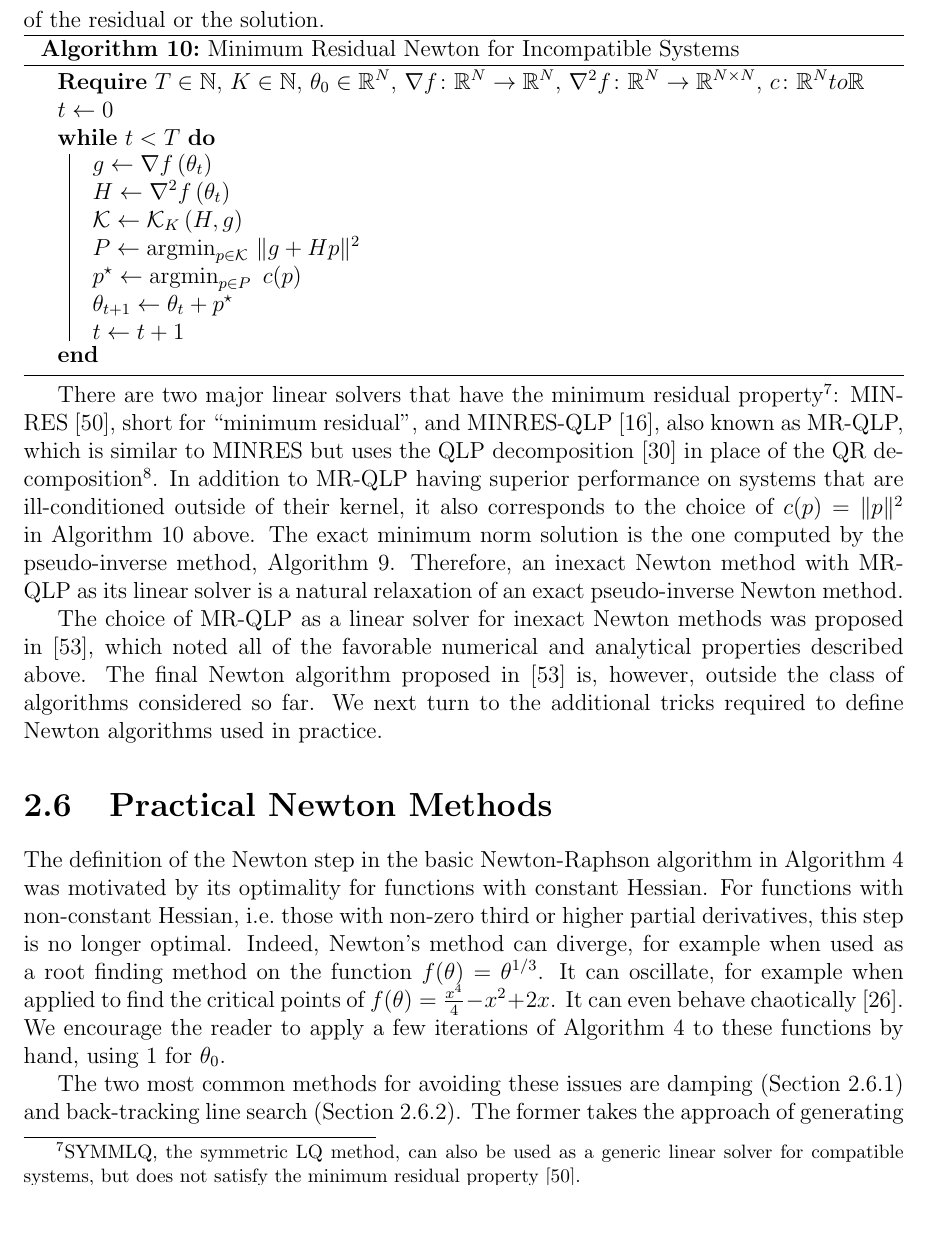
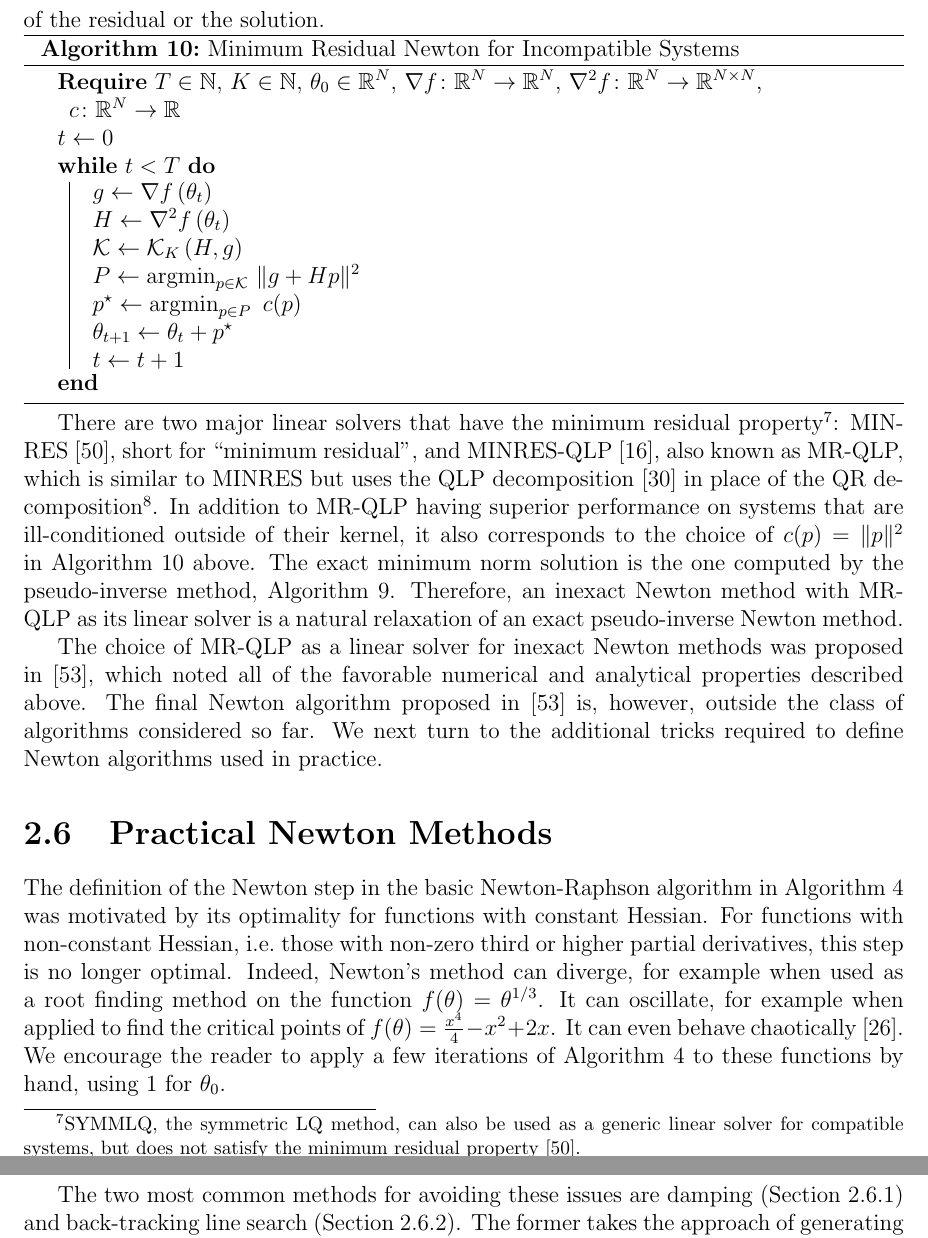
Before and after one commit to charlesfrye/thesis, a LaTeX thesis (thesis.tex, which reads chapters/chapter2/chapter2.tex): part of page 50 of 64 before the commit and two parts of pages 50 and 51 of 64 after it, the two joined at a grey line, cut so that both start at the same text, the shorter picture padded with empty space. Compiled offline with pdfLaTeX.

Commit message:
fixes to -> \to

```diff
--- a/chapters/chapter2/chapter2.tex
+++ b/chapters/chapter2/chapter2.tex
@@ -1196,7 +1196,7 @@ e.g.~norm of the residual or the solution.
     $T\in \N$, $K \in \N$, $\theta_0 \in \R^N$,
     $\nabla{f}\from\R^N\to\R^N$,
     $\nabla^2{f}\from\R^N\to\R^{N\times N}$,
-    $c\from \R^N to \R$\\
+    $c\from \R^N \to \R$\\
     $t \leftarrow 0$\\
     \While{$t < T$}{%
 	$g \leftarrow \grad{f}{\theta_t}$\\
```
◆ ◆ ◆ ◆ ◆ ◆ ◆
PROBLEM STATEMENT: Print the data above exactly; drop every picture.

ANSWER FOR THIS EXERCISE:
Before and after one commit to charlesfrye/thesis, a LaTeX thesis (thesis.tex, which reads chapters/chapter2/chapter2.tex): part of page 50 of 64 before the commit and two parts of pages 50 and 51 of 64 after it, the two joined at a grey line, cut so that both start at the same text, the shorter picture padded with empty space. Compiled offline with pdfLaTeX.

Commit message:
fixes to -> \to

```diff
--- a/chapters/chapter2/chapter2.tex
+++ b/chapters/chapter2/chapter2.tex
@@ -1196,7 +1196,7 @@ e.g.~norm of the residual or the solution.
     $T\in \N$, $K \in \N$, $\theta_0 \in \R^N$,
     $\nabla{f}\from\R^N\to\R^N$,
     $\nabla^2{f}\from\R^N\to\R^{N\times N}$,
-    $c\from \R^N to \R$\\
+    $c\from \R^N \to \R$\\
     $t \leftarrow 0$\\
     \While{$t < T$}{%
 	$g \leftarrow \grad{f}{\theta_t}$\\
```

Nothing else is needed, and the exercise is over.